--- Supplied records Enclosed Below ---

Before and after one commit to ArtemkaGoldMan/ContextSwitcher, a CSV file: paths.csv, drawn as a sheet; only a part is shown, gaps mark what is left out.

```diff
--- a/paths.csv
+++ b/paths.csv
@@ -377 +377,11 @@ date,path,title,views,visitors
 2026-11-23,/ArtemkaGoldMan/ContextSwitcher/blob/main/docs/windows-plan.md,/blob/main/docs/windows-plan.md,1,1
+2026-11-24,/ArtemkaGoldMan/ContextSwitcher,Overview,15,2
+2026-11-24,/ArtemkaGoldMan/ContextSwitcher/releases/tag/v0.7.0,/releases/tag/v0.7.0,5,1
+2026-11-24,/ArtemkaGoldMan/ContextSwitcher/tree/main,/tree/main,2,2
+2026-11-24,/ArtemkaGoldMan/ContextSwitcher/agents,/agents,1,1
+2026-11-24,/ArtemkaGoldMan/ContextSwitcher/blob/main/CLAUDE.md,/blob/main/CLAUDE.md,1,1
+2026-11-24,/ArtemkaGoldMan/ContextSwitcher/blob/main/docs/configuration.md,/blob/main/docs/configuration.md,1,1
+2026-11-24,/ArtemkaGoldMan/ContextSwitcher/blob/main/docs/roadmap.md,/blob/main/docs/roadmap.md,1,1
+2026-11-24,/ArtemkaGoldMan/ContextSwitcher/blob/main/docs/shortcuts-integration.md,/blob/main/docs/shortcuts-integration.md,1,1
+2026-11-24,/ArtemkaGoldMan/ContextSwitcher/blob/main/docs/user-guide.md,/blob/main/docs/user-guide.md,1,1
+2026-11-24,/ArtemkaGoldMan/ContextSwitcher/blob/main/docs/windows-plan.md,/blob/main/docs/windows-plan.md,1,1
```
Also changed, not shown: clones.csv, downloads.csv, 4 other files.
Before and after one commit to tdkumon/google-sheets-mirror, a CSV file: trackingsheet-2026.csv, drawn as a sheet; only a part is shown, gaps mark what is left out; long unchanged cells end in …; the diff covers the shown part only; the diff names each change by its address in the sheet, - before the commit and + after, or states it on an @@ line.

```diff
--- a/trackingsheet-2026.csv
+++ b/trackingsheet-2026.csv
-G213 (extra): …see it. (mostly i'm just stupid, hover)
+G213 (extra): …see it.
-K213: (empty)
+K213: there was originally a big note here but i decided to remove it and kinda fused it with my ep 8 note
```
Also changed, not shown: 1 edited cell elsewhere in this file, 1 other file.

--- End of Enclosed Supplied records ---

• **Description of the task**:
If a line in the data contains the string "trackingsheet", copy it.

• **Task answer**:
Before and after one commit to tdkumon/google-sheets-mirror, a CSV file: trackingsheet-2026.csv, drawn as a sheet; only a part is shown, gaps mark what is left out; long unchanged cells end in …; the diff covers the shown part only; the diff names each change by its address in the sheet, - before the commit and + after, or states it on an @@ line.
--- a/trackingsheet-2026.csv
+++ b/trackingsheet-2026.csv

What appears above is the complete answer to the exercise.